[Task brief] The answer must consist of each line below that contains the string "Object".
Exercise materials below:
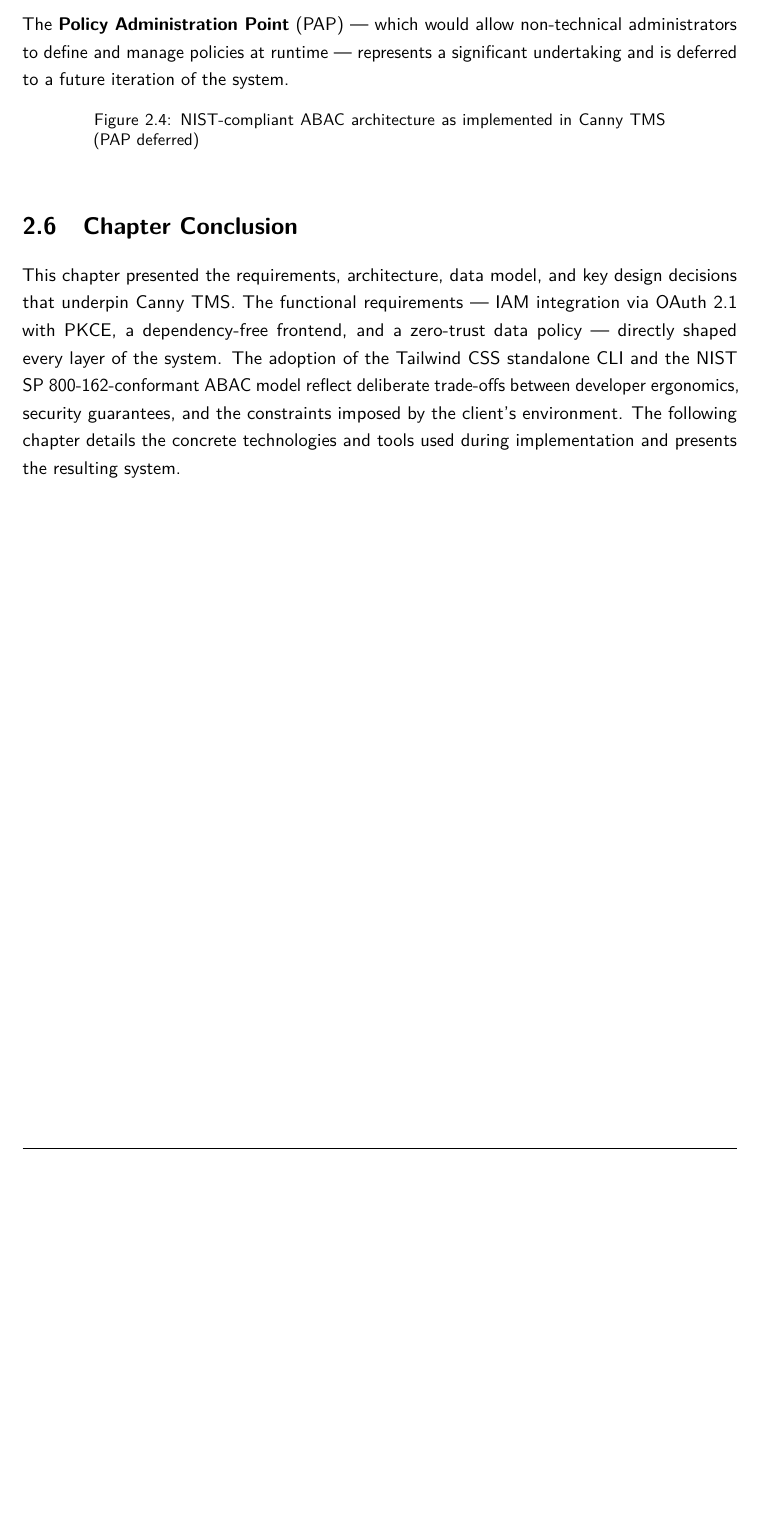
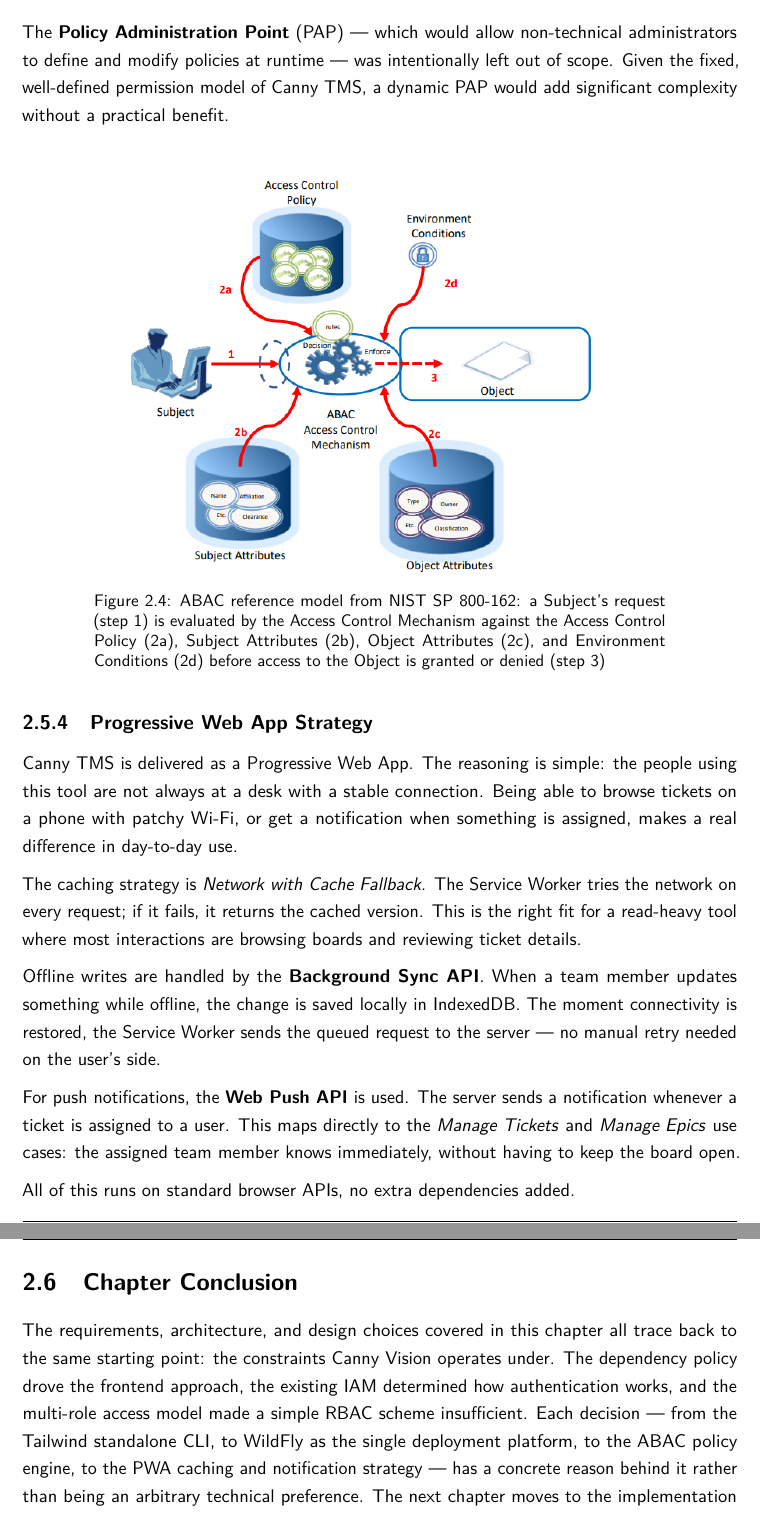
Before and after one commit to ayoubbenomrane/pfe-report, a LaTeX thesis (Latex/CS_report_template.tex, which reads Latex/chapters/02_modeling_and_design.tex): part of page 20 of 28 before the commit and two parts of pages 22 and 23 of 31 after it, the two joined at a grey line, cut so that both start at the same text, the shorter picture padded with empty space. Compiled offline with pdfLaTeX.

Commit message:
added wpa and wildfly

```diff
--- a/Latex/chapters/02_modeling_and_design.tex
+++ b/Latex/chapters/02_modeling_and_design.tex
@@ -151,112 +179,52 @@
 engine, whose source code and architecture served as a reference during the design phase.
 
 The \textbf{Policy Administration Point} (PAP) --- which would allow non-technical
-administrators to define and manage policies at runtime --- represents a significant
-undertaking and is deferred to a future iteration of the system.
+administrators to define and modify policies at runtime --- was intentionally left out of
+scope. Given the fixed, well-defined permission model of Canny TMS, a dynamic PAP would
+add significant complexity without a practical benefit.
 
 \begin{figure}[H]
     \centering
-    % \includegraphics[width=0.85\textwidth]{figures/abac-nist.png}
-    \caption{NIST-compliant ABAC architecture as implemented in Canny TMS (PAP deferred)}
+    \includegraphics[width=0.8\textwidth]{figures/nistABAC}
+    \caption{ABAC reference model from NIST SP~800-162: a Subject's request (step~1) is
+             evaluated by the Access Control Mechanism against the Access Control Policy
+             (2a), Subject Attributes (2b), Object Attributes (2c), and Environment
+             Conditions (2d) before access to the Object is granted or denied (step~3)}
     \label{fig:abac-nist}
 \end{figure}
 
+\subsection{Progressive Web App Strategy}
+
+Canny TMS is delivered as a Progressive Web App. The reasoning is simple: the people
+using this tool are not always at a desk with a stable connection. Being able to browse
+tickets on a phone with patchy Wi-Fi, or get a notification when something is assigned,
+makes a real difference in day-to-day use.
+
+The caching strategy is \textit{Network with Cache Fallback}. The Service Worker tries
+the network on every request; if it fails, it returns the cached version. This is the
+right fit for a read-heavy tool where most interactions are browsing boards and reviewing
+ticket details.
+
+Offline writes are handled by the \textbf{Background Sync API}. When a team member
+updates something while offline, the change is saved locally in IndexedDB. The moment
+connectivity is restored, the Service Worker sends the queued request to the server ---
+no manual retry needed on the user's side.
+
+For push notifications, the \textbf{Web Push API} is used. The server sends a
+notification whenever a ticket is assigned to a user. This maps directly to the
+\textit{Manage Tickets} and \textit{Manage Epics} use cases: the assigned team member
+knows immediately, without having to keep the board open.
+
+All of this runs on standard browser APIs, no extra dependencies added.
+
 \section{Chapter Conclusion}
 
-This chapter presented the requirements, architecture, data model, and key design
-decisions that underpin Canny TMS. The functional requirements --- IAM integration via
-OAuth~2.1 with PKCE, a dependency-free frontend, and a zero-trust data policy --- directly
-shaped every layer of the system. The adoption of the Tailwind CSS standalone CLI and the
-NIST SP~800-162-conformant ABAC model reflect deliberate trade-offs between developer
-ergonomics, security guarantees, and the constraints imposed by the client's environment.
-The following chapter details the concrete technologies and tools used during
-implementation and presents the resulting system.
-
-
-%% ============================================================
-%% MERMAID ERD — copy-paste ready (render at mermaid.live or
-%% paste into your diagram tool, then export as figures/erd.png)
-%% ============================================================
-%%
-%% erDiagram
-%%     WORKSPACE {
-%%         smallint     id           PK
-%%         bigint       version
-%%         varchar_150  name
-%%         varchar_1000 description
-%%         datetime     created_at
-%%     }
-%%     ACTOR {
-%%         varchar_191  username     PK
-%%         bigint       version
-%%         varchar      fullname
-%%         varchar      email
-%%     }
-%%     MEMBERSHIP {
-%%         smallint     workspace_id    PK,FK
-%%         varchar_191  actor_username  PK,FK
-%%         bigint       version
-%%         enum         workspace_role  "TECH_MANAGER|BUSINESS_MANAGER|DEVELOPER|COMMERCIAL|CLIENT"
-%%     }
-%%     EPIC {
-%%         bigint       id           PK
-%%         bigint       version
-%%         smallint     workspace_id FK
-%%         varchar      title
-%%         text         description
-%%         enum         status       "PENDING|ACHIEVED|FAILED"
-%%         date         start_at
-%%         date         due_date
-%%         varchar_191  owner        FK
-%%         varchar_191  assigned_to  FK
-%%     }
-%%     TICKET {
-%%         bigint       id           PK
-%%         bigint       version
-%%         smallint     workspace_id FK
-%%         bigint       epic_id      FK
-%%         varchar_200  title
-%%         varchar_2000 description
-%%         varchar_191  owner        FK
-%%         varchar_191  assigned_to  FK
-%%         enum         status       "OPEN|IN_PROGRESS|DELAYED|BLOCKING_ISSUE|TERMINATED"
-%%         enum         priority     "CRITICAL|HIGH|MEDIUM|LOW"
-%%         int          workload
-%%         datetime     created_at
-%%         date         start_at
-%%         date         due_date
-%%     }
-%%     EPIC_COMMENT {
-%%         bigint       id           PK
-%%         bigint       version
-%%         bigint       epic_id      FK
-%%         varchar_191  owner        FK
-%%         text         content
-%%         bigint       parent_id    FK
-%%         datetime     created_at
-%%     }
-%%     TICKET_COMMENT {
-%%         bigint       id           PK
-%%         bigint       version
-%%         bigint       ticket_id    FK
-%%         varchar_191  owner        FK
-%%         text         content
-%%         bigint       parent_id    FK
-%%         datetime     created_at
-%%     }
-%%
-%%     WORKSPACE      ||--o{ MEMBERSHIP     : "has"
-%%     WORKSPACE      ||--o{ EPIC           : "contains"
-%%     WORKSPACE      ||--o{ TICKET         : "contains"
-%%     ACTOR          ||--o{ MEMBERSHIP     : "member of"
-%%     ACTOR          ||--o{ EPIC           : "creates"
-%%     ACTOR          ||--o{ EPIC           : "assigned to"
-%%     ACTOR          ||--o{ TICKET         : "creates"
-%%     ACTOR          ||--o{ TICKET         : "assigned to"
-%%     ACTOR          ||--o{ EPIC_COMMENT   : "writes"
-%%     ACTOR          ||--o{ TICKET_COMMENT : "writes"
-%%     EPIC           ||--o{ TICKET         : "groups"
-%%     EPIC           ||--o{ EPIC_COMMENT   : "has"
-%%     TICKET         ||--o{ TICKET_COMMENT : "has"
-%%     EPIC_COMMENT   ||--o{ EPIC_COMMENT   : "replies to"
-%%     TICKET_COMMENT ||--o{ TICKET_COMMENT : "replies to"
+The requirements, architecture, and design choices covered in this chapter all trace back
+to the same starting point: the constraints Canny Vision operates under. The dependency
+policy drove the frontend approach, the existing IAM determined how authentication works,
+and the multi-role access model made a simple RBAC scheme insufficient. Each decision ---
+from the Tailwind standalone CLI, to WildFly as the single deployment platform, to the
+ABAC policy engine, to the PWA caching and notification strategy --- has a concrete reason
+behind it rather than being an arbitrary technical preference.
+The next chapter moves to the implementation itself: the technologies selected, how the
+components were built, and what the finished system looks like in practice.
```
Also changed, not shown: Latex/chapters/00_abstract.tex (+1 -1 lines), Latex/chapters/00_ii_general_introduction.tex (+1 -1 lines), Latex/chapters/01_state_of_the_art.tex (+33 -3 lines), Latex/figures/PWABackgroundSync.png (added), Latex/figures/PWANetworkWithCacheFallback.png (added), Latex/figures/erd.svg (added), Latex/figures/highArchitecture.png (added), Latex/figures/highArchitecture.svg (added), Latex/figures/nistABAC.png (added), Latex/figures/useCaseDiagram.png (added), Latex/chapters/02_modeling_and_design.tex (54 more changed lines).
End of Exercise materials.
[Exercise answer]
+             (2a), Subject Attributes (2b), Object Attributes (2c), and Environment
+             Conditions (2d) before access to the Object is granted or denied (step~3)}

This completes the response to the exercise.